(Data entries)
----

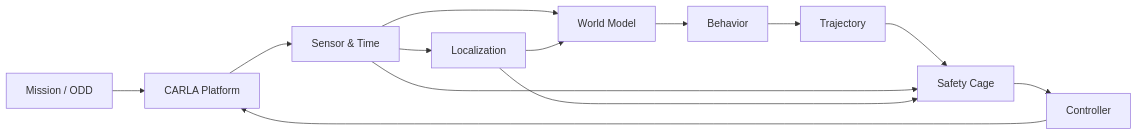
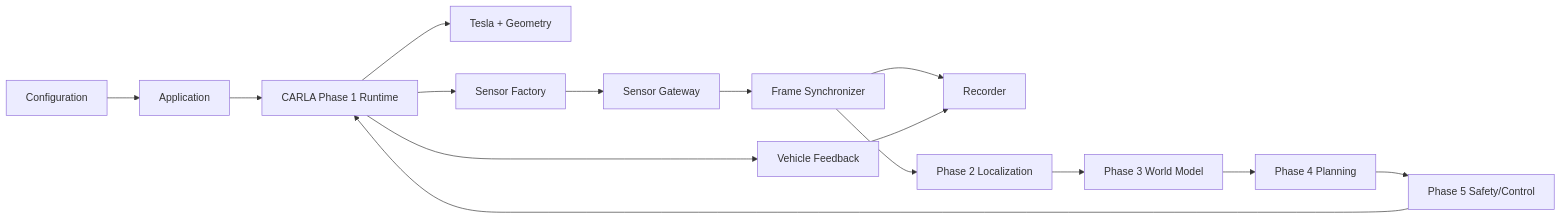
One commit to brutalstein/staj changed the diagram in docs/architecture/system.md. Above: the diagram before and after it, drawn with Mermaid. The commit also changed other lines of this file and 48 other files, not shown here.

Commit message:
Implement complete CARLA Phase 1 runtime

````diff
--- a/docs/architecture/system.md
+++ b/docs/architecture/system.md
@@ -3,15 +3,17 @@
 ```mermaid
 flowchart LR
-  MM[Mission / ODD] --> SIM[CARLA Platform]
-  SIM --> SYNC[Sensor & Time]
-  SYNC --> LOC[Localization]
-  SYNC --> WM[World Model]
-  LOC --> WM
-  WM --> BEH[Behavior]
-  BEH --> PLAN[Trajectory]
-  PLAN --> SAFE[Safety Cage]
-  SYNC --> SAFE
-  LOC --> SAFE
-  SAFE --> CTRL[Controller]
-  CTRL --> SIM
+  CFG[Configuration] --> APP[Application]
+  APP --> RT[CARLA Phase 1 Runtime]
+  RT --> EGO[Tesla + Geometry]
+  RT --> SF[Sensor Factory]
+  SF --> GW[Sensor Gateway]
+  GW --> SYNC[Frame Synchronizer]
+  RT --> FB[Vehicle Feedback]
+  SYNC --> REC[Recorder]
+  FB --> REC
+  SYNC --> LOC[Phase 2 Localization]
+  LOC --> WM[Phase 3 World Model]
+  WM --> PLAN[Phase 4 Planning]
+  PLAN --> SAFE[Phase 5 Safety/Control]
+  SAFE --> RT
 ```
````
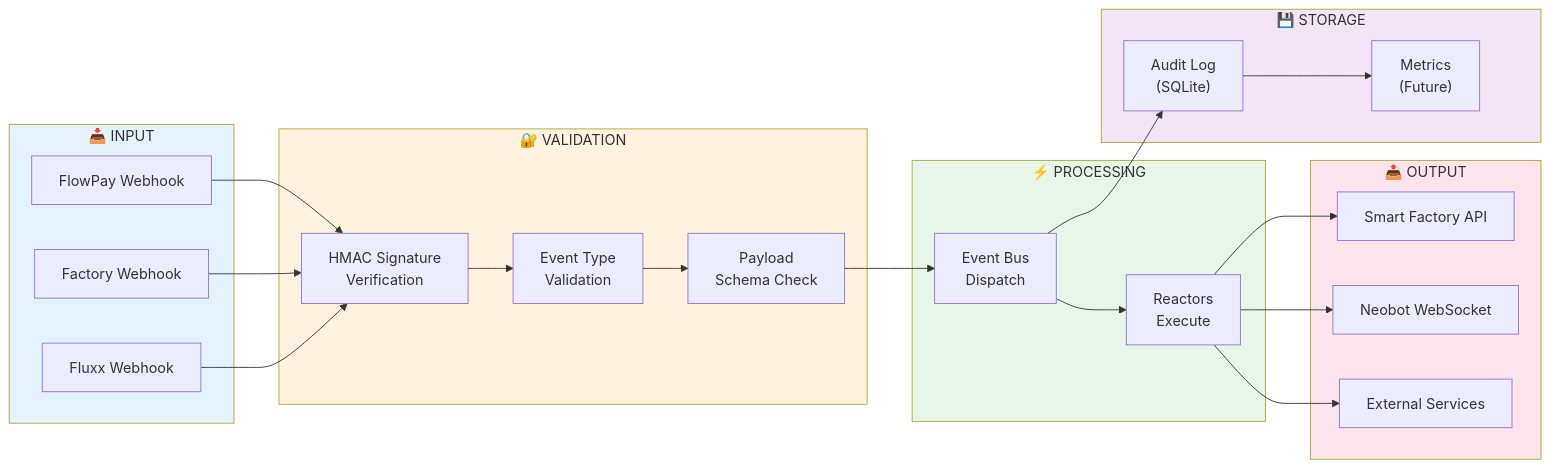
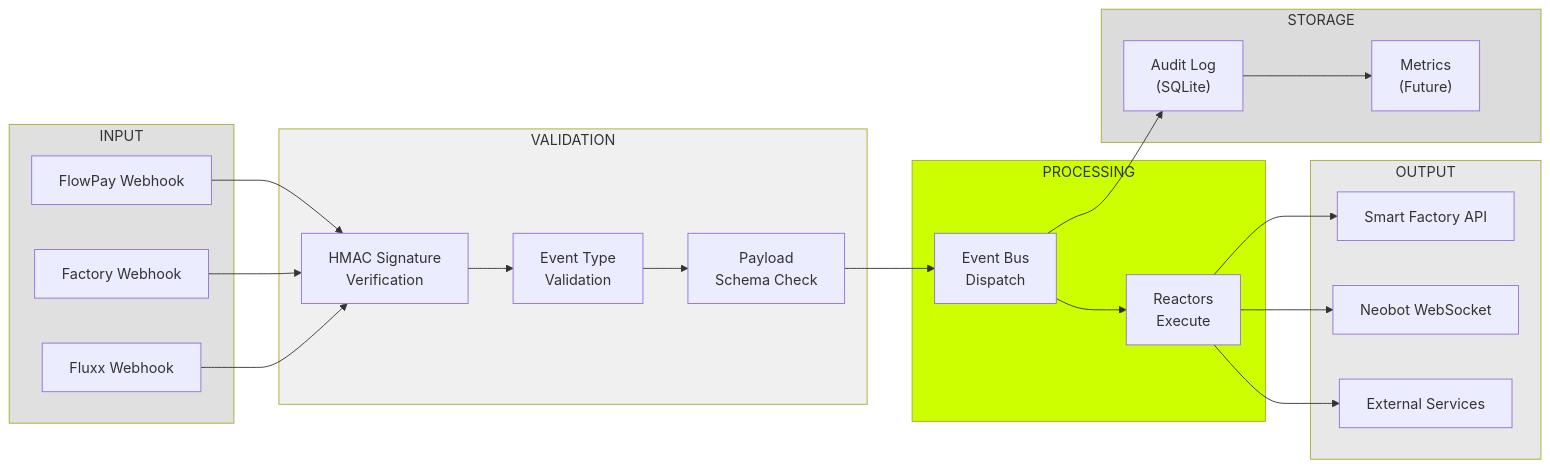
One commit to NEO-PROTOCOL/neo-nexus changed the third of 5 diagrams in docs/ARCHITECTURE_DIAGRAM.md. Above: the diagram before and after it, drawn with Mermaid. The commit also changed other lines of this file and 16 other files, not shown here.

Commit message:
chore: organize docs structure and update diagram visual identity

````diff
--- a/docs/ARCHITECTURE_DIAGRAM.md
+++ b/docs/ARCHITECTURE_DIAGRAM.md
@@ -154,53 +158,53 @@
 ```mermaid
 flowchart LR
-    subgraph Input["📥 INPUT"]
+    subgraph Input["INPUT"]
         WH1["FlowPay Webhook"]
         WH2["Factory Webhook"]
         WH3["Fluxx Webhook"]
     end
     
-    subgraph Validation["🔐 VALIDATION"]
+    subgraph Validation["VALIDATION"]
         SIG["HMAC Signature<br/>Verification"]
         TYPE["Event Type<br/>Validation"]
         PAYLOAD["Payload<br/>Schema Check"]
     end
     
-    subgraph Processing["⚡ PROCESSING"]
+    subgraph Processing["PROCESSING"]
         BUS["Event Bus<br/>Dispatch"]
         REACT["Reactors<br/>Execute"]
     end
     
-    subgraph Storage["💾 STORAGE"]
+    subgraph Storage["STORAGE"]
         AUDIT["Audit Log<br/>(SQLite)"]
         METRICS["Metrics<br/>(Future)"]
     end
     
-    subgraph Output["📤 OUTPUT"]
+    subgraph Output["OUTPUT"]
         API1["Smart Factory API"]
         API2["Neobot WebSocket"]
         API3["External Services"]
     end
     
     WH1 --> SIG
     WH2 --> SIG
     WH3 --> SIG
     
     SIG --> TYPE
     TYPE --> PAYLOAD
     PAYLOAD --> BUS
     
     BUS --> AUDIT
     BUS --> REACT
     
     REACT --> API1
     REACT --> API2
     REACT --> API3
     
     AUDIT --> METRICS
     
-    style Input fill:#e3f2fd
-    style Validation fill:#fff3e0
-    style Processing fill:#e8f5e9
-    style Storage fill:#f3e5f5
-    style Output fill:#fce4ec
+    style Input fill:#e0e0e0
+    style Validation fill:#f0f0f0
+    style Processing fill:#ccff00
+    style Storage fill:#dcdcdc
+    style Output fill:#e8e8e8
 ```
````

----

WHAT THE EXERCISE ASKS: Leaving out only the pictures, retype every record exactly.

TASK OUTPUT:
One commit to brutalstein/staj changed the diagram in docs/architecture/system.md. Above: the diagram before and after it, drawn with Mermaid. The commit also changed other lines of this file and 48 other files, not shown here.

Commit message:
Implement complete CARLA Phase 1 runtime

````diff
--- a/docs/architecture/system.md
+++ b/docs/architecture/system.md
@@ -3,15 +3,17 @@
 ```mermaid
 flowchart LR
-  MM[Mission / ODD] --> SIM[CARLA Platform]
-  SIM --> SYNC[Sensor & Time]
-  SYNC --> LOC[Localization]
-  SYNC --> WM[World Model]
-  LOC --> WM
-  WM --> BEH[Behavior]
-  BEH --> PLAN[Trajectory]
-  PLAN --> SAFE[Safety Cage]
-  SYNC --> SAFE
-  LOC --> SAFE
-  SAFE --> CTRL[Controller]
-  CTRL --> SIM
+  CFG[Configuration] --> APP[Application]
+  APP --> RT[CARLA Phase 1 Runtime]
+  RT --> EGO[Tesla + Geometry]
+  RT --> SF[Sensor Factory]
+  SF --> GW[Sensor Gateway]
+  GW --> SYNC[Frame Synchronizer]
+  RT --> FB[Vehicle Feedback]
+  SYNC --> REC[Recorder]
+  FB --> REC
+  SYNC --> LOC[Phase 2 Localization]
+  LOC --> WM[Phase 3 World Model]
+  WM --> PLAN[Phase 4 Planning]
+  PLAN --> SAFE[Phase 5 Safety/Control]
+  SAFE --> RT
 ```
````
One commit to NEO-PROTOCOL/neo-nexus changed the third of 5 diagrams in docs/ARCHITECTURE_DIAGRAM.md. Above: the diagram before and after it, drawn with Mermaid. The commit also changed other lines of this file and 16 other files, not shown here.

Commit message:
chore: organize docs structure and update diagram visual identity

````diff
--- a/docs/ARCHITECTURE_DIAGRAM.md
+++ b/docs/ARCHITECTURE_DIAGRAM.md
@@ -154,53 +158,53 @@
 ```mermaid
 flowchart LR
-    subgraph Input["📥 INPUT"]
+    subgraph Input["INPUT"]
         WH1["FlowPay Webhook"]
         WH2["Factory Webhook"]
         WH3["Fluxx Webhook"]
     end
     
-    subgraph Validation["🔐 VALIDATION"]
+    subgraph Validation["VALIDATION"]
         SIG["HMAC Signature<br/>Verification"]
         TYPE["Event Type<br/>Validation"]
         PAYLOAD["Payload<br/>Schema Check"]
     end
     
-    subgraph Processing["⚡ PROCESSING"]
+    subgraph Processing["PROCESSING"]
         BUS["Event Bus<br/>Dispatch"]
         REACT["Reactors<br/>Execute"]
     end
     
-    subgraph Storage["💾 STORAGE"]
+    subgraph Storage["STORAGE"]
         AUDIT["Audit Log<br/>(SQLite)"]
         METRICS["Metrics<br/>(Future)"]
     end
     
-    subgraph Output["📤 OUTPUT"]
+    subgraph Output["OUTPUT"]
         API1["Smart Factory API"]
         API2["Neobot WebSocket"]
         API3["External Services"]
     end
     
     WH1 --> SIG
     WH2 --> SIG
     WH3 --> SIG
     
     SIG --> TYPE
     TYPE --> PAYLOAD
     PAYLOAD --> BUS
     
     BUS --> AUDIT
     BUS --> REACT
     
     REACT --> API1
     REACT --> API2
     REACT --> API3
     
     AUDIT --> METRICS
     
-    style Input fill:#e3f2fd
-    style Validation fill:#fff3e0
-    style Processing fill:#e8f5e9
-    style Storage fill:#f3e5f5
-    style Output fill:#fce4ec
+    style Input fill:#e0e0e0
+    style Validation fill:#f0f0f0
+    style Processing fill:#ccff00
+    style Storage fill:#dcdcdc
+    style Output fill:#e8e8e8
 ```
````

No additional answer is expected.